THE DOG DOC
Cedar Creek Productions
Reviewed for Shockya.com & BigAppleReviews.net linked from Rotten Tomatoes by: Harvey Karten
Director: Cindy Meehl
Screenwriter: Cindy Meehl
Cast: Dr. Martin Goldstein, Waffles, Scooby, Mulligan
Screened at: Critics’ link, NYC, 4/22/19
Opens: May 3, 2019
If you don’t believe that Dr. Marty Goldstein should be Time magazine person of the year, maybe you just don’t like dogs. Dr. Marty presides over dogs and their human companions in Westchester County, New York, in the Hamlet of North Salem, with a population of under 10,000 people and maybe one thousand dogs or more. (Fifty percent of homes in the U.S. have at least one dog.) The town is populated by well-heeled folks with a median household income of $154,000, so these are not the kinds of people who would euthanize their dogs and cats if their pets needed veterinary care beyond the usual check-ups. Here in New York City, dog lovers flock to the Animal Medical Center on the Upper East Side, a wonderful facility with a staff able to treat every kind of illness, but it’s a large place, confusing to people entering the first time with a sick animal. On the other hand, Dr. Marty’s facility looks from the outside like a large ranch house, but inside, the place is teeming with dogs and cats and their humans, and with a considerable staff of licensed veterinary technicians.
Dr. Marty does not dress in the traditional white coat that has been known to raise dogs’ blood pressure, but come across as somewhat hippie-ish with colorful garb, an adult version of his student days at Cornell, with a class picture showing him as one of the few classmates with a thick hair and lush beard.
So what’s the deal with this animal doctor that makes him not exactly sui generis, but at least among a minority of people in the profession who believe in alternative medicine as adjunctive to conventional treatments? He takes blood, and based on each dog’s size and weight and age, he recommends treatments, whether the animals are afflicted with jaw bone cancer, arthritis, or a terrible response to a vaccination. If you read about his veterinary clinic, your first thought would be that the doc could be a quack. He is suspicious of vaccines but is not against the procedure unless the dog stepping up for the needle is already afflicted with disease. Why give unhealthy dogs more bacteria?
In short, he believes in letting the dogs’ immune systems help them naturally, and to boost the immune system, he may prescribe nutritional supplements, acupuncture, and homeopathic injections. If a dog has bone cancer, like Petey, he demonstrates liquid nitrogen to freeze the cancerous tissue, thereby saving Petey’s natural jaw formation. If a dog has blastomycosis like Waffles, a white dog of mixed breed whose energy is close to zero, you emphathize with his human mom, who saved him when he was dumped on the road. She is determined to do everything she can. “I don’t want to lose him,” she says, with tears in her eyes. Count her as a huge supporter of Dr. Marty and Dr. Ruskin, who administered Vitamin C to support Waffles’ immune system.
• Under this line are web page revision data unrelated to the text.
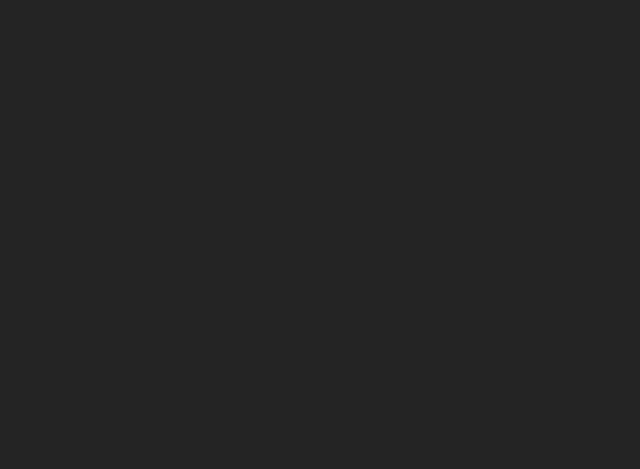
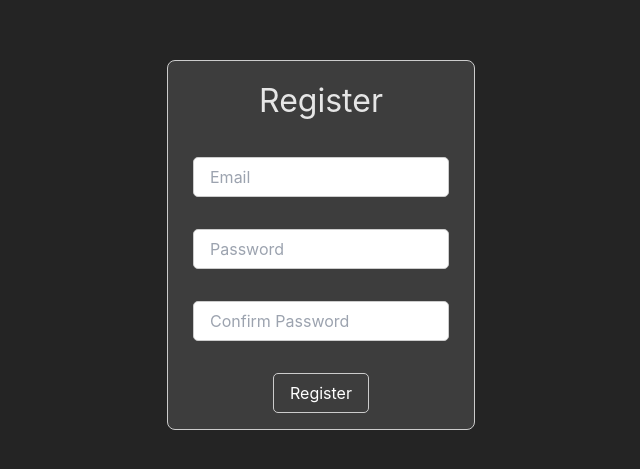
Before and after one commit to Fgarcia584/M1_VueJs, a Vue app in the folder kahoot_like/: page /register in a window 1280 px wide. Before the commit this address had no page. Shown: the part 155-624 px from the top of the page, without its empty margins (319-959 px from the left). Built offline with nearby package versions, Linux system fonts and the light colour scheme.

Commit message:
init firebase + auth forms

```diff
--- a/kahoot_like/package.json
+++ b/kahoot_like/package.json
@@ -9,6 +9,7 @@
     "preview": "vite preview"
   },
   "dependencies": {
+    "firebase": "^10.8.0",
     "pinia": "^2.1.7",
     "vue": "^3.4.19",
     "vue-router": "^4.3.0"
--- a/kahoot_like/src/main.ts
+++ b/kahoot_like/src/main.ts
@@ -3,6 +3,25 @@ import { createPinia } from 'pinia' // Import the createPinia function
 import './style.css'
 import App from './App.vue'
 import router from './router' // Import the router module
+import { initializeApp } from "firebase/app";
+
+
+const firebaseConfig = {
+
+  apiKey: "AIzaSyCRV-1BQnaKE6nKT-h0N-l-mKbSNhMSi4I",
+
+  authDomain: "kahoot-like-f3d7e.firebaseapp.com",
+
+  projectId: "kahoot-like-f3d7e",
+
+  storageBucket: "kahoot-like-f3d7e.appspot.com",
+
+  messagingSenderId: "101671170513",
+
+  appId: "1:101671170513:web:90fd177f7bcc13197e30f0"
+
+};
+initializeApp(firebaseConfig)
 
 const pinia = createPinia()
 const app = createApp(App)
--- a/kahoot_like/src/router/index.ts
+++ b/kahoot_like/src/router/index.ts
@@ -5,6 +5,9 @@ const router = createRouter({
     routes: [
         { path: "/", component: () => import("../views/Home.vue") },
         { path: "/test", component: () => import("../views/Test.vue") },
+        { path: "/register", component: () => import("../views/Register/index.vue") },
+        { path: "/login", component: () => import("../views/Login/index.vue") },
+        // { path: "/quizz/:id", component: () => import("../views/Quizz.vue") },
     ],
 });
 
--- a/kahoot_like/src/views/Home.vue
+++ b/kahoot_like/src/views/Home.vue
@@ -1,5 +1,5 @@
 <script setup lang="ts">
-import QuizFull from '../components/Quiz/QuizFull.vue'
+import QuizFull from '../components/Quiz/index.vue'
 </script>
 
 <template>
--- /dev/null
+++ b/kahoot_like/src/views/Login/index.vue
@@ -0,0 +1,57 @@
+<script setup lang="ts">
+import { ref } from 'vue';
+import { getAuth, signInWithEmailAndPassword } from 'firebase/auth';
+import { useRouter } from 'vue-router';
+
+const Email = ref('');
+const Password = ref('');
+
+const router = useRouter();
+const ErrorMsg = ref('');
+
+const SubmitLogin = () => {
+    const auth = getAuth();
+    signInWithEmailAndPassword(auth, Email.value, Password.value)
+        .then((userCredential) => {
+            const user = userCredential.user;
+            console.log(user);
+            router.push('/home');
+        })
+        .catch((error) => {
+            switch (error.code) {
+                case 'auth/user-not-found':
+                    ErrorMsg.value = 'User not found';
+                    break;
+                case 'auth/wrong-password':
+                    ErrorMsg.value = 'Wrong password';
+                    break;
+                case 'auth/invalid-email':
+                    ErrorMsg.value = 'Invalid email';
+                    break;
+                default:
+                    ErrorMsg.value = 'An error occurred';
+                    break;
+            }
+        });
+};
+
+</script>
+
+<template>
+    <div>
+        <div class="login-container">
+            <div class="login-form">
+                <div class="login-title">Login</div>
+                <div class="login-inputs">
+                    <input type="text" placeholder="Email" class="login-input" v-model="Email" />
+                    <input type="password" placeholder="Password" class="login-input" v-model="Password" />
+                    <div v-if="ErrorMsg" class="error-container">{{ ErrorMsg }}</div>
+                    <button @click="SubmitLogin" class="login-button">Login</button>
+                </div>
+            </div>
+        </div>
+    </div>
+</template>
+
+<style scoped>
+</style>
--- /dev/null
+++ b/kahoot_like/src/views/Register/index.vue
@@ -0,0 +1,122 @@
+<script setup lang="ts">
+
+import { ref } from 'vue';
+import { getAuth, createUserWithEmailAndPassword } from 'firebase/auth';
+
+const Email = ref('');
+const Password = ref('');
+const ConfirmPassword = ref('');
+const ErrorMsg = ref('');
+
+
+const SubmitRegister = () => {
+  console.log(Email.value, Password.value, ConfirmPassword.value);
+  if (Password.value === ConfirmPassword.value) {
+    const auth = getAuth();
+    createUserWithEmailAndPassword(auth, Email.value, Password.value)
+      .then((userCredential) => {
+        const user = userCredential.user;
+        console.log(user);
+      })
+      .catch((error) => {
+        switch (error.code) {
+          case 'auth/email-already-in-use':
+            ErrorMsg.value = 'Email already in use';
+            break;
+          case 'auth/invalid-email':
+            ErrorMsg.value = 'Invalid email';
+            break;
+          case 'auth/weak-password':
+            ErrorMsg.value = 'Weak password';
+            break;
+          default:
+            ErrorMsg.value = 'An error occurred';
+            break;
+        }
+      });
+  } else {
+    ErrorMsg.value = 'Passwords do not match';
+  }
+};
+
+
+</script>
+
+<template>
+  <div>
+    <div class="register-container">
+      <div class="register-form">
+        <div class="register-title">Register</div>
+        <div class="register-inputs">
+          <input type="text" placeholder="Email" class="register-input" v-model="Email"/>
+          <input type="password" placeholder="Password" class="register-input" v-model="Password" />
+          <input type="password" placeholder="Confirm Password" class="register-input" v-model="ConfirmPassword" />
+          <div v-if="ErrorMsg" class="error-container">{{ ErrorMsg }}</div>
+          <button @click="SubmitRegister" class="register-button">Register</button>
+        </div>
+      </div>
+    </div>
+  </div>
+</template>
+
+<style scoped>
+.register-container {
+  display: flex;
+  justify-content: center;
+  align-items: center;
+  height: 100vh;
+}
+
+.register-title {
+  font-size: 2rem;
+  margin: 1rem;
+}
+.register-form {
+  display: flex;
+  flex-direction: column;
+  justify-content: center;
+  align-items: center;
+  background-color: rgb(61, 61, 61);
+  width: 24vw;
+  border: 1px solid #ccc;
+  border-radius: 8px;
+}
+
+.register-inputs {
+  display: flex;
+  flex-direction: column;
+  justify-content: center;
+  align-items: center;
+}
+
+.register-input {
+  width: 20vw;
+  height: 5vh;
+  margin: 1rem;
+  padding: 1rem;
+  border: 1px solid #ccc;
+  border-radius: 5px;
+}
+
+.register-button {
+  height: 5vh;
+  margin: 1rem;
+  padding: 1rem;
+  border: 1px solid #ccc;
+  border-radius: 5px;
+  color: white;
+  cursor: pointer;
+  background-color: rgb(61, 61, 61);
+  line-height: 5px;
+}
+
+.error-container {
+  border: 1px solid red;
+  border-radius: 5px;
+  background-color: red;
+  width: 20vw;
+  margin: 1rem;
+  padding: 1rem;
+  font-size: 1.5rem;
+}
+</style>
```
Also changed, not shown: kahoot_like/src/components/Quiz/QuizCard.vue (line endings or trailing spaces), kahoot_like/src/components/Quiz/index.vue (renamed from kahoot_like/src/components/Quiz/QuizFull.vue), 1 other file (tests, documents, lock files or other folders).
He does not promise miracles for dogs who have metastatic cancer, but he can help by extending their lives. In one case a dog given five months to live is still around three years later thanks to alternative treatments.
Like some of the celebrated nutritionists advising people on how to boost their immune systems with vitamins and minerals, he thinks little of the corporate-sponsored dog foods, whose products, loaded with chemicals, may lead off with corn and wheat. He counters with “Since when do dogs go to bakeries for their food?”
Dr. Marty is a personable fellow, the kind you would want to trust immediately. He listens. He asks about each patient’s history. In a lecture at Cornell, he holds a class of veterinary students in his alma mater in the palm of his hand, pushing his philosophy of using alternative medicine in addition to conventional treatments, and sometimes abandoning traditional medicine altogether depending on the patient.
The best dog movies are sentimental dramas, with “Lassie Come Home” as my personal favorite. But in this case, Marty shows that a documentary can be as charming, enlightening, even sentimental, as the best of the narratives. Director Cindy Meehl, who founded Cedar Creek Productions, is in her métier, having directed an earlier film “Buck,” about Buck Brannaman, who suffered abuse as a child and went on to become a famous horse whisperer.
101 minutes. © 2019 by Harvey Karten, Member, New York Film Critics Online
Story – A-
Acting – A-
Overall – A-